Arm Exercise Relieves Leg Pain
People With Peripheral Artery Disease Walk Farther After Arm Workouts
WebMD News Archive
Nov. 14, 2006 (Chicago) -- It may sound mixed up, but arm exercises can
relieve leg pain in people with peripheral artery disease (PAD), a new study
As a result, they can walk farther than if they don't have an arm workout,
says researcher Diane Treat-Jacobson, PhD, an assistant professor at the
University of Minnesota School of Nursing in Minneapolis.
"Particularly for PAD patients who are quite disabled, walking can be
difficult," she tells WebMD. "Arm aerobics may offer a better option
than traditional workouts on a treadmill."
Exercise Improves Cardiopulmonary Fitness

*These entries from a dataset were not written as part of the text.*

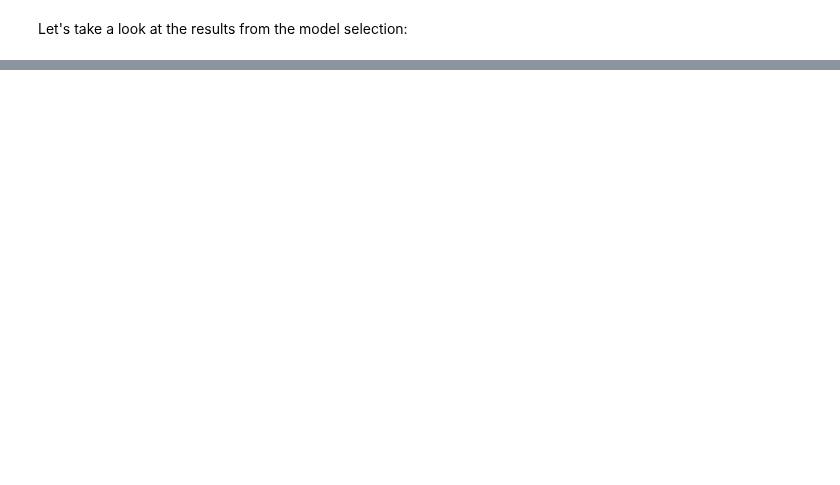
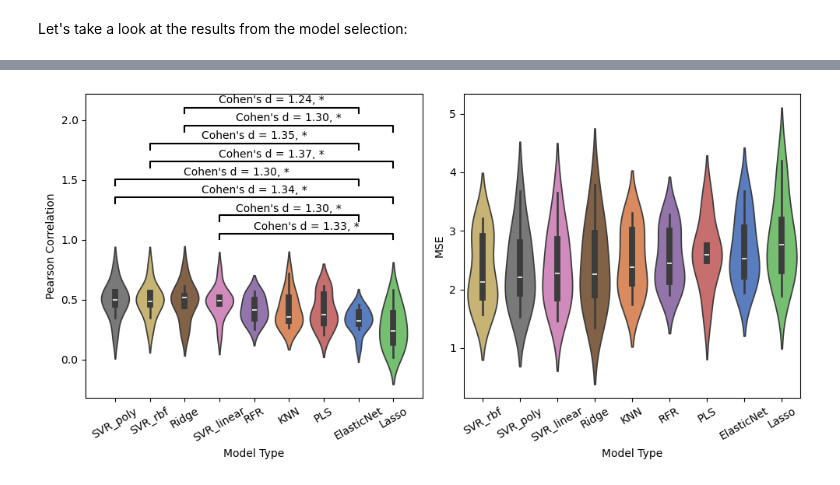
Before and after one commit to hmbaghdassarian/metastatic_potential, a Jupyter notebook: notebooks/C_joint_prediction/03_predict_joint.ipynb, the cells around one changed output, grey strips where cells are left out. Saved outputs shown, nothing was run; the diff lists cells and outputs as text; code cells hidden in the pictures; blank space fills up the shorter version.

Commit message:
complete joint omics prediction

```diff
--- a/notebooks/C_joint_prediction/03_predict_joint.ipynb
+++ b/notebooks/C_joint_prediction/03_predict_joint.ipynb
@@ -66,4 +43,8 @@ X = X.values
+# %%
+res = pd.read_csv(os.path.join(data_path, 'interim',
+                               'pipeline_model_selection_joint_individual.csv'), index_col = 0)
+model_types = ['Ridge', 'ElasticNet', 'Lasso', 'PLS', 'SVR_linear',
+               'SVR_poly', 'SVR_rbf', 'KNN', 'RFR']
+res.model_type = pd.Categorical(res.model_type, categories = model_types, ordered = True)
 # %% [markdown]
 Let's take a look at the results from the model selection:
-# %%
-res = pd.read_csv(os.path.join(data_path, 'interim', 'pipeline_model_selection_joint.csv'), index_col = 0)
@@ -117,0 +51,5 @@ np.float64(1350.0)
+# %%
+# sort by mean correlation
+ordered_corr = res.groupby('model_type')[['test_corr', 'test_mse']].mean().sort_values(by = 'test_corr', ascending=False)
+corr_order = ordered_corr.index.tolist()
+ordered_corr
@@ -117,0 +98,5 @@ np.float64(1350.0)
+# %%
+# sort by mean MSE
+ordered_mse = res.groupby('model_type')[['test_corr', 'test_mse']].mean().sort_values(by = 'test_mse', ascending=True)
+mse_order = ordered_mse.index.tolist()
+ordered_mse
@@ -117,0 +205,68 @@ np.float64(1350.0)
+# %%
+fig, ax = plt.subplots(ncols = 2, figsize = (10,5))
+
+metric_types = ['corr', 'mse']
+mmap = dict(zip(metric_types, ['Pearson Correlation', 'MSE']))
+order_map = dict(zip(metric_types, [corr_order, mse_order]))
+
+palette = dict(zip(sorted(res.model_type.unique()), sns.color_palette("muted")))
+
+for i, metric_type in enumerate(metric_types):
+    # sort by mean of metric
+    res.model_type = pd.Categorical(res.model_type, categories = order_map[metric_type],
+                               ordered = True)
+
+
+    sns.violinplot(data = res, x = 'model_type', y = 'test_' + metric_type, ax = ax[i],
+                  palette = palette)#,
+#                    fill = False, inner = None)
+
+#     sns.boxplot(data=res, x = 'model_type', y = 'test_' + metric_type,
+#                 width=0.1,
+#                 color="black", showcaps=False, boxprops={'facecolor':'none'},
+#                 whiskerprops={'linewidth':0.5}, ax = ax[i])
+#     sns.stripplot(data=res, x = 'model_type', y = 'test_' + metric_type,
+#                   alpha=0.5, jitter=True, dodge=True, ax = ax[i], color = 'black')
+
+    ax[i].set_xlabel('Model Type')
+    ax[i].set_ylabel(mmap[metric_type])
+
+    xlabels = [x._text for x in ax[i].get_xticklabels()]
+    x_pos = dict(zip(xlabels, ax[i].get_xticks()))
+    y, h = ax[i].get_ylim()[1], 0.05
+
+    ax[i].set_xticklabels(xlabels,
+                          rotation=30,
+                         ha = 'center')
+
+    sig_counter = 0
+    for j, (comp1, comp2) in enumerate(mod_combs):#(itertools.combinations(xlabels, 2)):
+        x_mid = (x_pos[comp1] + x_pos[comp2]) / 2
+
+        fdr = res_stats[res_stats.comparison == (comp1, comp2)]['fdr_' + metric_type].values[0]
+        cd = res_stats[res_stats.comparison == (comp1, comp2)]['cohen_d_' + metric_type].values[0]
+
+        significance = "N.S."
+        if fdr <= 1e-4:
+            significance = "****"
+        elif fdr <= 0.001:
+            significance = "***"
+        elif fdr <= 0.01:
+            significance = "**"
+        elif fdr <= 0.1:
+            significance = "*"
+
+        if significance != 'N.S.':
+            y_pos = y+(sig_counter*0.15)
+            ax[i].plot([x_pos[comp1], x_pos[comp1], x_pos[comp2], x_pos[comp2]],
+                       [y_pos, y_pos+h, y_pos+h, y_pos],
+                       lw=1.5, c='black')
+            y_pos*=1.01
+            ax[i].text(x_mid, y_pos + h, f"Cohen's d = {cd:.2f}, " + significance,
+                    ha='center', va='bottom', fontsize=10)
+            sig_counter += 1
+
+#     ax[i].grid(axis='y', linestyle='--', alpha=0.7)
+
+fig.tight_layout()
+# %% [output]
@@ -117,0 +280 @@ np.float64(1350.0)
+[figure, added]
```
Also changed, not shown: parts of 65 cells of this notebook, 10 other files.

In people with PAD, there is poor blood flow in the arteries other than
those of the heart and brain, limiting the supply of oxygen-rich blood to the
muscles, particularly in the legs. The most common cause is plaque buildup.
Starved for oxygen, the leg muscles cramp and begin hurting after people walk
even short distances. The pain typically goes away after a few minutes of rest.
In severe cases of PAD, this leg pain (called claudication) occurs at rest.
Earlier studies have shown that walking on a treadmill helps people with PAD
to walk farther. "But we thought it was a local effect; exercising the
muscles around the blockage allows them to use oxygen more efficiently,"
The new study, the first to pit treadmill training against arm aerobics,
suggests that exercise has a systemic effect, improving overall cardiovascular
function and fitness, she says.